What you are asked to do: Copy every entry below verbatim, except for images.

Information:
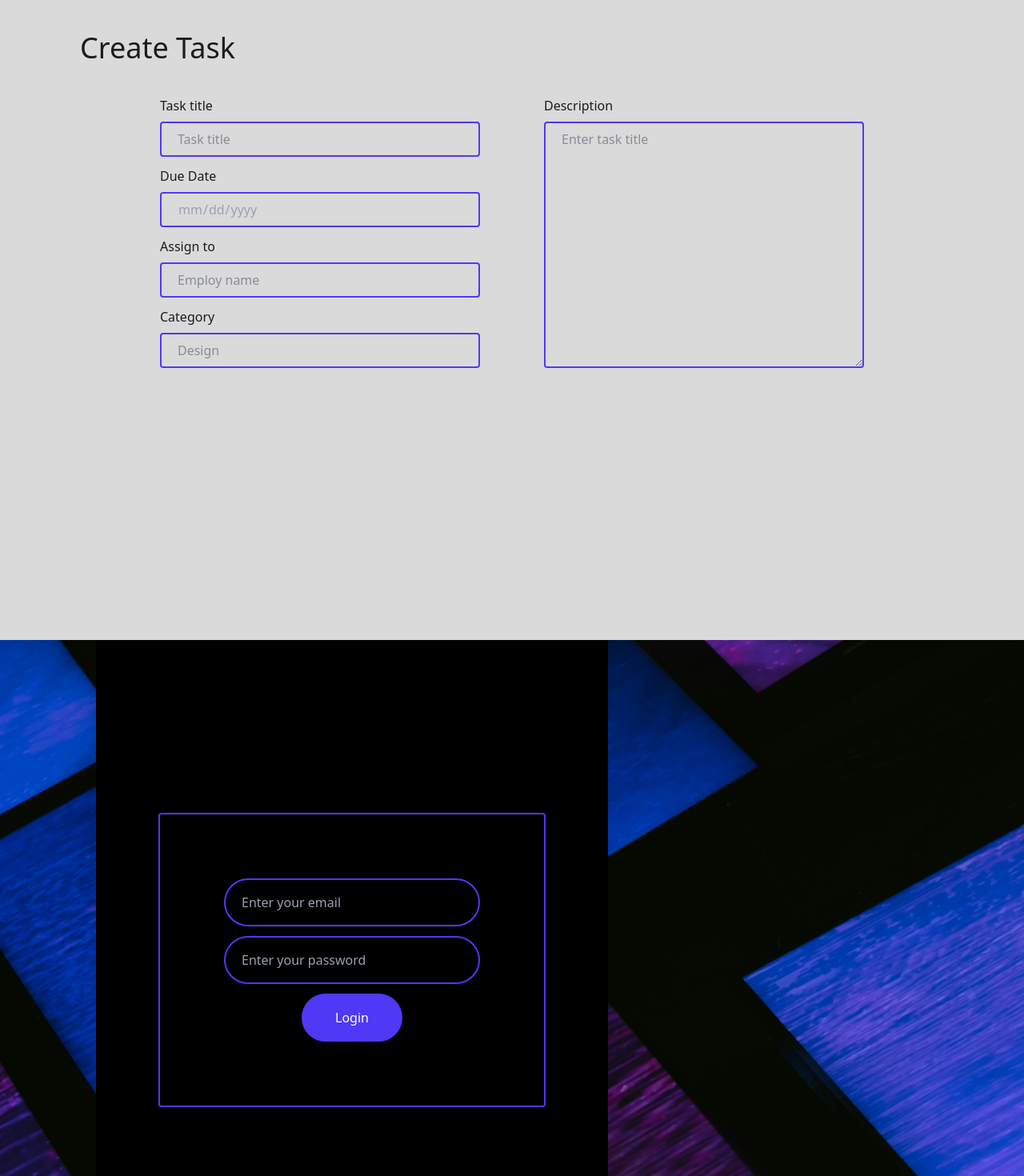
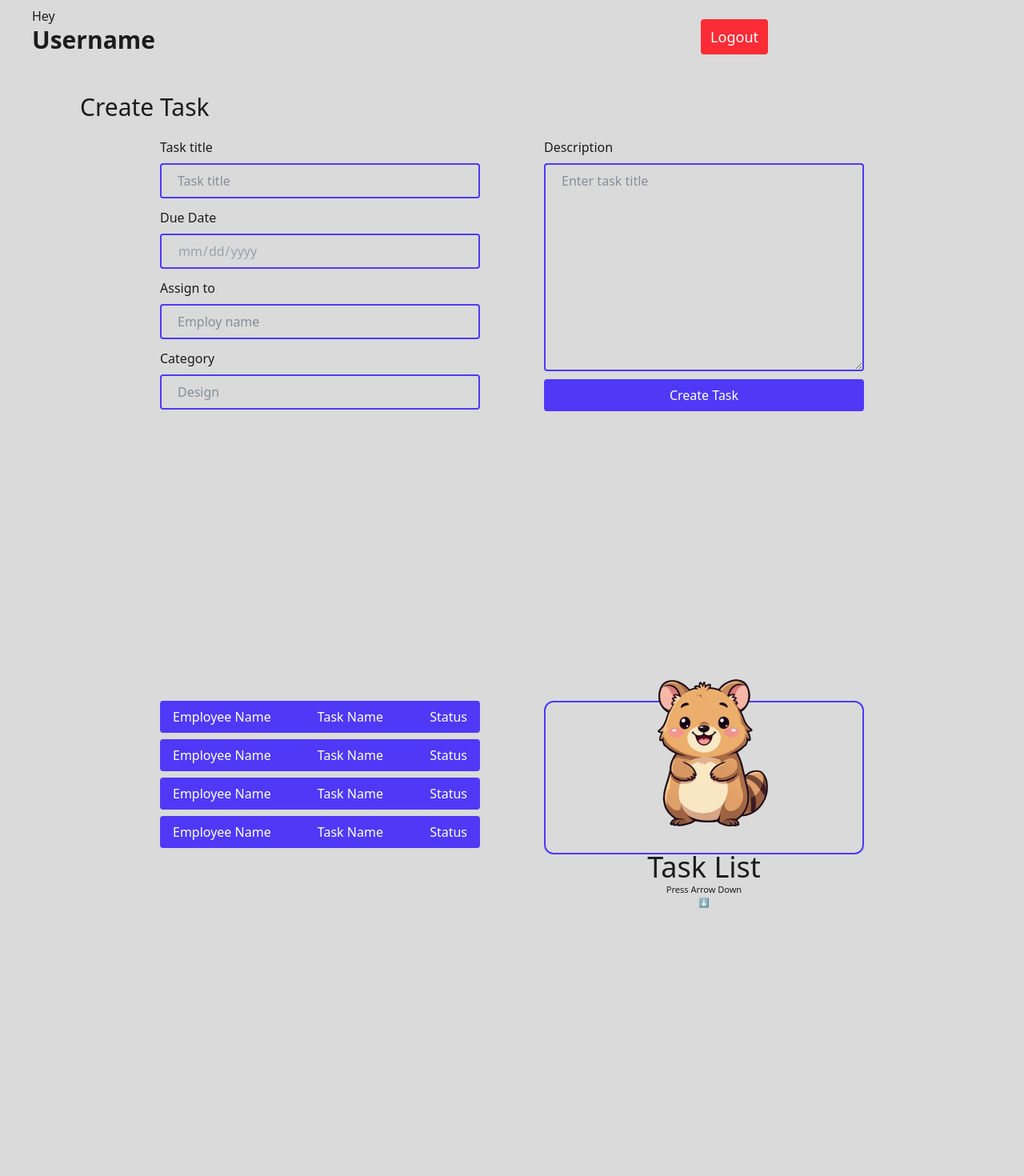
Before and after one commit to nehasaeed327/employ-management-react, a React (Vite) app: page / in a window 1280 px wide. Shown: the top 1470 px of the page at 80% size. After the commit the page ends 1148 px from the top, so only its background shows below. Built offline with nearby package versions, Linux system fonts and the light colour scheme.

Commit message:
Update admin dashboard

```diff
--- a/src/App.jsx
+++ b/src/App.jsx
@@ -1,7 +1,7 @@
 import React from 'react'
-import Login from './components/auth/Login'
-import Employ from './components/dashboard/Employ'
-import Newtask from './Tasklist/Newtask'
+
+import Admin from './components/dashboard/Admin'
+
 
 
 const App = () => {
@@ -9,9 +9,8 @@ const App = () => {
 
   return (
     <>
-   <Newtask></Newtask>
-   <Login></Login>
-   <Employ></Employ>
+   <Admin></Admin>
+
    </>
   )
 }
--- a/src/components/dashboard/Admin.jsx
+++ b/src/components/dashboard/Admin.jsx
@@ -1,8 +1,20 @@
 import React from 'react'
+import Header from '../other/header'
+import { createWebSocketModuleRunnerTransport } from 'vite/module-runner'
+import Createtask from '../other/Createtask'
+import Alltask from '../other/Alltask'
+
 
 const Admin = () => {
+
+
   return (
-    <div>Admin</div>
+   <>
+     <Header></Header>
+     <Createtask></Createtask>
+     <Alltask></Alltask>
+
+    </>
   )
 }
 
--- a/src/components/dashboard/Employ.jsx
+++ b/src/components/dashboard/Employ.jsx
@@ -1,7 +1,7 @@
 import React from 'react'
-import Header from '../../other/header'
-import TaskListNumber from '../../other/taskListNumber'
-import Tasklist from '../../Tasklist/Tasklist'
+import Header from '../other/header'
+import TaskListNumber from '../other/taskListNumber'
+import Tasklist from '../other/Tasklist'
 
 
 
--- /dev/null
+++ b/src/components/other/Alltask.jsx
@@ -0,0 +1,76 @@
+import React from 'react'
+
+const Alltask = () => {
+  return (
+
+    <div className='flex justify-center mb-20 gap-20'>
+
+      <div id='taskList' className=' w-100 h-48 overflow-auto '>
+        <div className=' text-white bg-indigo-600 flex py-2 px-4 rounded mb-2 justify-between  '>
+
+          <h2>Employee Name</h2>
+          <h3>Task Name</h3>
+          <h5>Status</h5>
+        </div>
+
+        {/*  */}
+
+          <div className=' text-white bg-indigo-600 flex py-2 px-4 rounded mb-2 justify-between  '>
+
+          <h2>Employee Name</h2>
+          <h3>Task Name</h3>
+          <h5>Status</h5>
+        </div>
+
+          {/*  */}
+
+          <div className=' text-white bg-indigo-600 flex py-2 px-4 rounded mb-2 justify-between  '>
+
+          <h2>Employee Name</h2>
+          <h3>Task Name</h3>
+          <h5>Status</h5>
+        </div>
+
+
+          {/*  */}
+
+          <div className=' text-white bg-indigo-600 flex py-2 px-4 rounded mb-2 justify-between  '>
+
+          <h2>Employee Name</h2>
+          <h3>Task Name</h3>
+          <h5>Status</h5>
+        </div>
+
+          {/*  */}
+
+          <div className=' text-white bg-indigo-600 flex py-2 px-4 rounded mb-2 justify-between  '>
+
+          <h2>Employee Name</h2>
+          <h3>Task Name</h3>
+          <h5>Status</h5>
+        </div>
+
+          {/*  */}
+
+          <div className=' text-white bg-indigo-600 flex py-2 px-4 rounded mb-2 justify-between  '>
+
+          <h2>Employee Name</h2>
+          <h3>Task Name</h3>
+          <h5>Status</h5>
+        </div>
+      </div>
+       <div className='border-2 border-indigo-600 flex-col flex justify-center items-center w-100  rounded-xl h-48'>
+
+
+        <img src="bear.png" alt="" />
+        <h2 className='text-4xl text-3xl'>Task List</h2>
+
+        <p className='text-[11px]'>Press Arrow Down </p>
+         <p className='text-[11px]'>  ⬇️ </p>
+
+              </div>
+    </div>
+  )
+}
+
+export default Alltask
--- a/src/Tasklist/Newtask.jsx
+++ b/src/components/other/Createtask.jsx
@@ -1,13 +1,16 @@
 import React from 'react'
 
-const Newtask = () => {
+const Createtask = () => {
   return (
-     <>
+           <>
 <div className='p-10 h-screen '>
-   <h2 className='text-4xl  mx-15 mb-10'>Create Task</h2>
+
+   <h2 className='text-3xl mx-15 mb-5'>Create Task</h2>
   <form action=""  className='flex gap-20  justify-center'>
 
+
     <div  >
+
       <div className='mb-3'>
         <h3>Task title</h3>
         <input type="text"  className='border-2  w-100 border w-100 rounded mt-2 border-indigo-600 px-5 py-2 placeholder: text-gray-700' placeholder='Task title' />
@@ -35,7 +38,11 @@ const Newtask = () => {
     <div>
       <div >
         <h3>Description</h3>
-        <textarea rows="12" className=' w-100 border-2 border w-100 rounded mt-2 border-indigo-600 px-5 py-2 placeholder: text-gray-700'  type="text" placeholder='Enter task title' ></textarea>
+        <textarea rows="10" className=' w-100 border-2 border w-100 rounded mt-2 border-indigo-600 px-5 py-2 placeholder: text-gray-700'  type="text" placeholder='Enter task title' ></textarea>
+      </div>
+
+       <div >
+        <button className='w-100 bg-indigo-600 text-white py-2 rounded mt-1'>Create Task</button>
       </div>
     </div>
   </form>
@@ -44,4 +51,4 @@ const Newtask = () => {
   )
 }
 
-export default Newtask
+export default Createtask
--- a/src/other/Header.jsx
+++ b/src/components/other/Header.jsx
@@ -2,7 +2,7 @@ import React from 'react'
 
 const Header = () => {
   return (
-     <div className="flex w-[1000px] justify-between items-end ">
+     <div className="flex w-[1000px] justify-between items-end  px-10 py-2">
         <h1 className="tex-2xl  font-medium">Hey <br></br><span className='text-3xl font-semibold '>Username </span></h1>
         <button className='bg-red-500 px-3 py-2 rounded-sm text-white text-lg font-medium'>Logout</button>
       </div>
```
Also changed, not shown: public/bear.png (added), src/assets/bear.png (added), src/components/other/TaskListNumber.jsx (renamed from src/other/TaskListNumber.jsx), src/components/other/Tasklist.jsx (renamed from src/Tasklist/Tasklist.jsx).
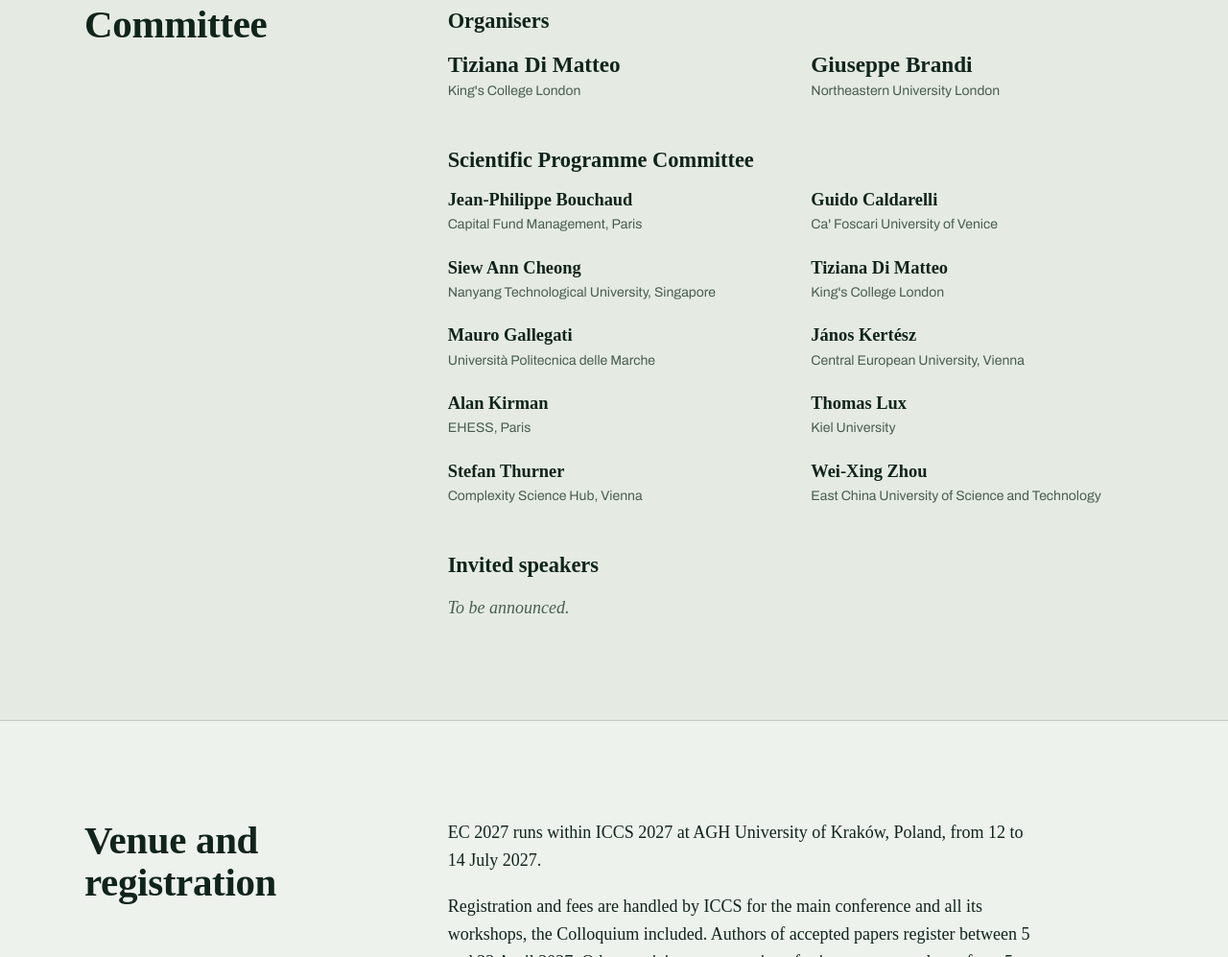
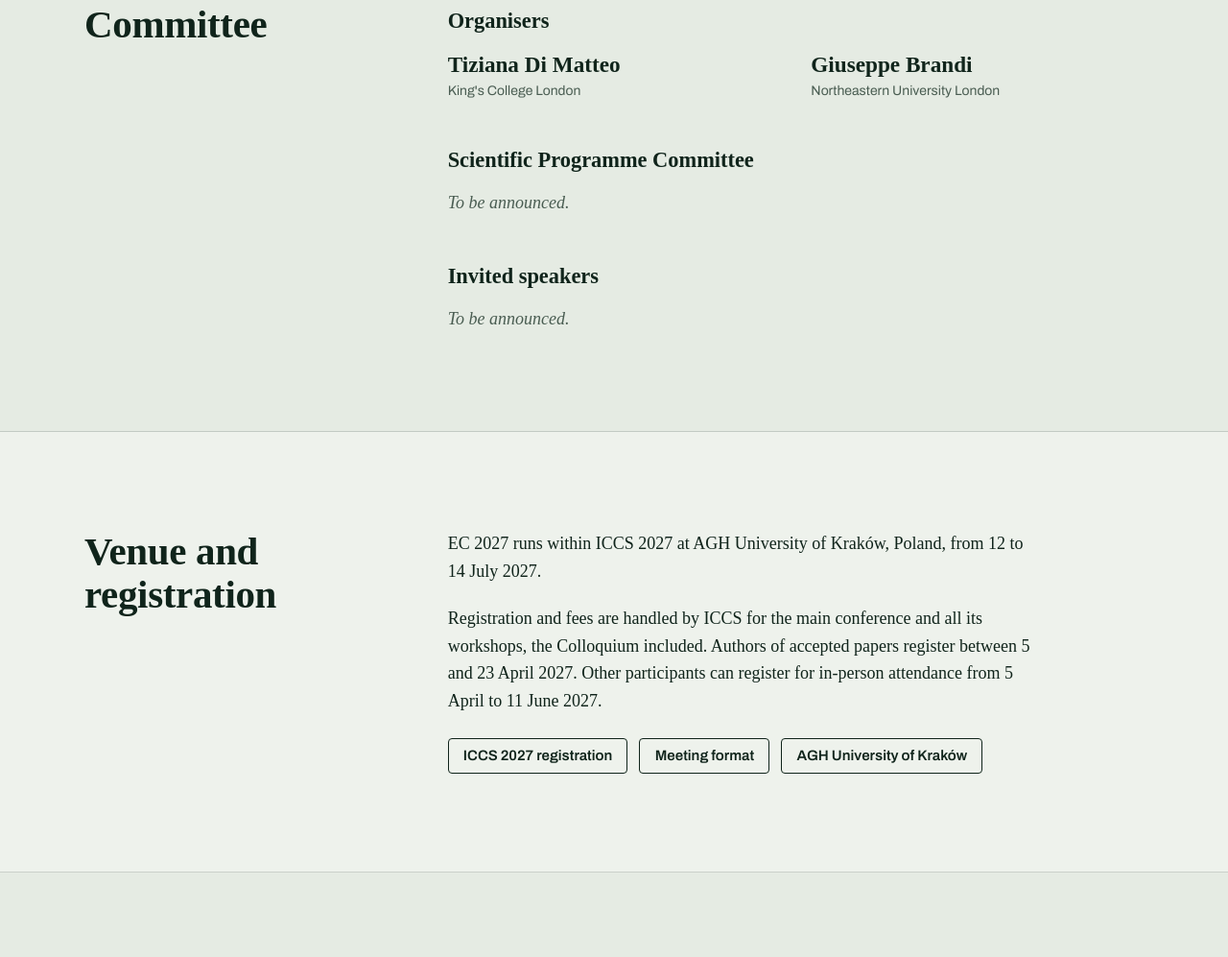
Before and after one commit to brandi-giuseppe/ec2027, a plain HTML site: page index.html in a window 1280 px wide. Shown: the part 4348-5345 px from the top of the page at 96% size. Drawn offline with Linux system fonts and the light colour scheme; a web font is replaced by a local one.

Commit message:
Update index.html

```diff
--- a/index.html
+++ b/index.html
@@ -424,18 +424,8 @@
 
         <h3>Scientific Programme Committee</h3>
         <!-- Alphabetical by surname. Edit affiliations here once members confirm them. -->
-        <ul class="people">
-          <li><span class="name">Jean-Philippe Bouchaud</span><span class="aff">Capital Fund Management, Paris</span></li>
-          <li><span class="name">Guido Caldarelli</span><span class="aff">Ca' Foscari University of Venice</span></li>
-          <li><span class="name">Siew Ann Cheong</span><span class="aff">Nanyang Technological University, Singapore</span></li>
-          <li><span class="name">Tiziana Di Matteo</span><span class="aff">King's College London</span></li>
-          <li><span class="name">Mauro Gallegati</span><span class="aff">Università Politecnica delle Marche</span></li>
-          <li><span class="name">János Kertész</span><span class="aff">Central European University, Vienna</span></li>
-          <li><span class="name">Alan Kirman</span><span class="aff">EHESS, Paris</span></li>
-          <li><span class="name">Thomas Lux</span><span class="aff">Kiel University</span></li>
-          <li><span class="name">Stefan Thurner</span><span class="aff">Complexity Science Hub, Vienna</span></li>
-          <li><span class="name">Wei-Xing Zhou</span><span class="aff">East China University of Science and Technology</span></li>
-        </ul>
+
+        <p class="tba">To be announced.</p>
 
         <h3>Invited speakers</h3>
         <p class="tba">To be announced.</p>
```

Answer space:
Before and after one commit to nehasaeed327/employ-management-react, a React (Vite) app: page / in a window 1280 px wide. Shown: the top 1470 px of the page at 80% size. After the commit the page ends 1148 px from the top, so only its background shows below. Built offline with nearby package versions, Linux system fonts and the light colour scheme.

Commit message:
Update admin dashboard

```diff
--- a/src/App.jsx
+++ b/src/App.jsx
@@ -1,7 +1,7 @@
 import React from 'react'
-import Login from './components/auth/Login'
-import Employ from './components/dashboard/Employ'
-import Newtask from './Tasklist/Newtask'
+
+import Admin from './components/dashboard/Admin'
+
 
 
 const App = () => {
@@ -9,9 +9,8 @@ const App = () => {
 
   return (
     <>
-   <Newtask></Newtask>
-   <Login></Login>
-   <Employ></Employ>
+   <Admin></Admin>
+
    </>
   )
 }
--- a/src/components/dashboard/Admin.jsx
+++ b/src/components/dashboard/Admin.jsx
@@ -1,8 +1,20 @@
 import React from 'react'
+import Header from '../other/header'
+import { createWebSocketModuleRunnerTransport } from 'vite/module-runner'
+import Createtask from '../other/Createtask'
+import Alltask from '../other/Alltask'
+
 
 const Admin = () => {
+
+
   return (
-    <div>Admin</div>
+   <>
+     <Header></Header>
+     <Createtask></Createtask>
+     <Alltask></Alltask>
+
+    </>
   )
 }
 
--- a/src/components/dashboard/Employ.jsx
+++ b/src/components/dashboard/Employ.jsx
@@ -1,7 +1,7 @@
 import React from 'react'
-import Header from '../../other/header'
-import TaskListNumber from '../../other/taskListNumber'
-import Tasklist from '../../Tasklist/Tasklist'
+import Header from '../other/header'
+import TaskListNumber from '../other/taskListNumber'
+import Tasklist from '../other/Tasklist'
 
 
 
--- /dev/null
+++ b/src/components/other/Alltask.jsx
@@ -0,0 +1,76 @@
+import React from 'react'
+
+const Alltask = () => {
+  return (
+
+    <div className='flex justify-center mb-20 gap-20'>
+
+      <div id='taskList' className=' w-100 h-48 overflow-auto '>
+        <div className=' text-white bg-indigo-600 flex py-2 px-4 rounded mb-2 justify-between  '>
+
+          <h2>Employee Name</h2>
+          <h3>Task Name</h3>
+          <h5>Status</h5>
+        </div>
+
+        {/*  */}
+
+          <div className=' text-white bg-indigo-600 flex py-2 px-4 rounded mb-2 justify-between  '>
+
+          <h2>Employee Name</h2>
+          <h3>Task Name</h3>
+          <h5>Status</h5>
+        </div>
+
+          {/*  */}
+
+          <div className=' text-white bg-indigo-600 flex py-2 px-4 rounded mb-2 justify-between  '>
+
+          <h2>Employee Name</h2>
+          <h3>Task Name</h3>
+          <h5>Status</h5>
+        </div>
+
+
+          {/*  */}
+
+          <div className=' text-white bg-indigo-600 flex py-2 px-4 rounded mb-2 justify-between  '>
+
+          <h2>Employee Name</h2>
+          <h3>Task Name</h3>
+          <h5>Status</h5>
+        </div>
+
+          {/*  */}
+
+          <div className=' text-white bg-indigo-600 flex py-2 px-4 rounded mb-2 justify-between  '>
+
+          <h2>Employee Name</h2>
+          <h3>Task Name</h3>
+          <h5>Status</h5>
+        </div>
+
+          {/*  */}
+
+          <div className=' text-white bg-indigo-600 flex py-2 px-4 rounded mb-2 justify-between  '>
+
+          <h2>Employee Name</h2>
+          <h3>Task Name</h3>
+          <h5>Status</h5>
+        </div>
+      </div>
+       <div className='border-2 border-indigo-600 flex-col flex justify-center items-center w-100  rounded-xl h-48'>
+
+
+        <img src="bear.png" alt="" />
+        <h2 className='text-4xl text-3xl'>Task List</h2>
+
+        <p className='text-[11px]'>Press Arrow Down </p>
+         <p className='text-[11px]'>  ⬇️ </p>
+
+              </div>
+    </div>
+  )
+}
+
+export default Alltask
--- a/src/Tasklist/Newtask.jsx
+++ b/src/components/other/Createtask.jsx
@@ -1,13 +1,16 @@
 import React from 'react'
 
-const Newtask = () => {
+const Createtask = () => {
   return (
-     <>
+           <>
 <div className='p-10 h-screen '>
-   <h2 className='text-4xl  mx-15 mb-10'>Create Task</h2>
+
+   <h2 className='text-3xl mx-15 mb-5'>Create Task</h2>
   <form action=""  className='flex gap-20  justify-center'>
 
+
     <div  >
+
       <div className='mb-3'>
         <h3>Task title</h3>
         <input type="text"  className='border-2  w-100 border w-100 rounded mt-2 border-indigo-600 px-5 py-2 placeholder: text-gray-700' placeholder='Task title' />
@@ -35,7 +38,11 @@ const Newtask = () => {
     <div>
       <div >
         <h3>Description</h3>
-        <textarea rows="12" className=' w-100 border-2 border w-100 rounded mt-2 border-indigo-600 px-5 py-2 placeholder: text-gray-700'  type="text" placeholder='Enter task title' ></textarea>
+        <textarea rows="10" className=' w-100 border-2 border w-100 rounded mt-2 border-indigo-600 px-5 py-2 placeholder: text-gray-700'  type="text" placeholder='Enter task title' ></textarea>
+      </div>
+
+       <div >
+        <button className='w-100 bg-indigo-600 text-white py-2 rounded mt-1'>Create Task</button>
       </div>
     </div>
   </form>
@@ -44,4 +51,4 @@ const Newtask = () => {
   )
 }
 
-export default Newtask
+export default Createtask
--- a/src/other/Header.jsx
+++ b/src/components/other/Header.jsx
@@ -2,7 +2,7 @@ import React from 'react'
 
 const Header = () => {
   return (
-     <div className="flex w-[1000px] justify-between items-end ">
+     <div className="flex w-[1000px] justify-between items-end  px-10 py-2">
         <h1 className="tex-2xl  font-medium">Hey <br></br><span className='text-3xl font-semibold '>Username </span></h1>
         <button className='bg-red-500 px-3 py-2 rounded-sm text-white text-lg font-medium'>Logout</button>
       </div>
```
Also changed, not shown: public/bear.png (added), src/assets/bear.png (added), src/components/other/TaskListNumber.jsx (renamed from src/other/TaskListNumber.jsx), src/components/other/Tasklist.jsx (renamed from src/Tasklist/Tasklist.jsx).
Before and after one commit to brandi-giuseppe/ec2027, a plain HTML site: page index.html in a window 1280 px wide. Shown: the part 4348-5345 px from the top of the page at 96% size. Drawn offline with Linux system fonts and the light colour scheme; a web font is replaced by a local one.

Commit message:
Update index.html

```diff
--- a/index.html
+++ b/index.html
@@ -424,18 +424,8 @@
 
         <h3>Scientific Programme Committee</h3>
         <!-- Alphabetical by surname. Edit affiliations here once members confirm them. -->
-        <ul class="people">
-          <li><span class="name">Jean-Philippe Bouchaud</span><span class="aff">Capital Fund Management, Paris</span></li>
-          <li><span class="name">Guido Caldarelli</span><span class="aff">Ca' Foscari University of Venice</span></li>
-          <li><span class="name">Siew Ann Cheong</span><span class="aff">Nanyang Technological University, Singapore</span></li>
-          <li><span class="name">Tiziana Di Matteo</span><span class="aff">King's College London</span></li>
-          <li><span class="name">Mauro Gallegati</span><span class="aff">Università Politecnica delle Marche</span></li>
-          <li><span class="name">János Kertész</span><span class="aff">Central European University, Vienna</span></li>
-          <li><span class="name">Alan Kirman</span><span class="aff">EHESS, Paris</span></li>
-          <li><span class="name">Thomas Lux</span><span class="aff">Kiel University</span></li>
-          <li><span class="name">Stefan Thurner</span><span class="aff">Complexity Science Hub, Vienna</span></li>
-          <li><span class="name">Wei-Xing Zhou</span><span class="aff">East China University of Science and Technology</span></li>
-        </ul>
+
+        <p class="tba">To be announced.</p>
 
         <h3>Invited speakers</h3>
         <p class="tba">To be announced.</p>
```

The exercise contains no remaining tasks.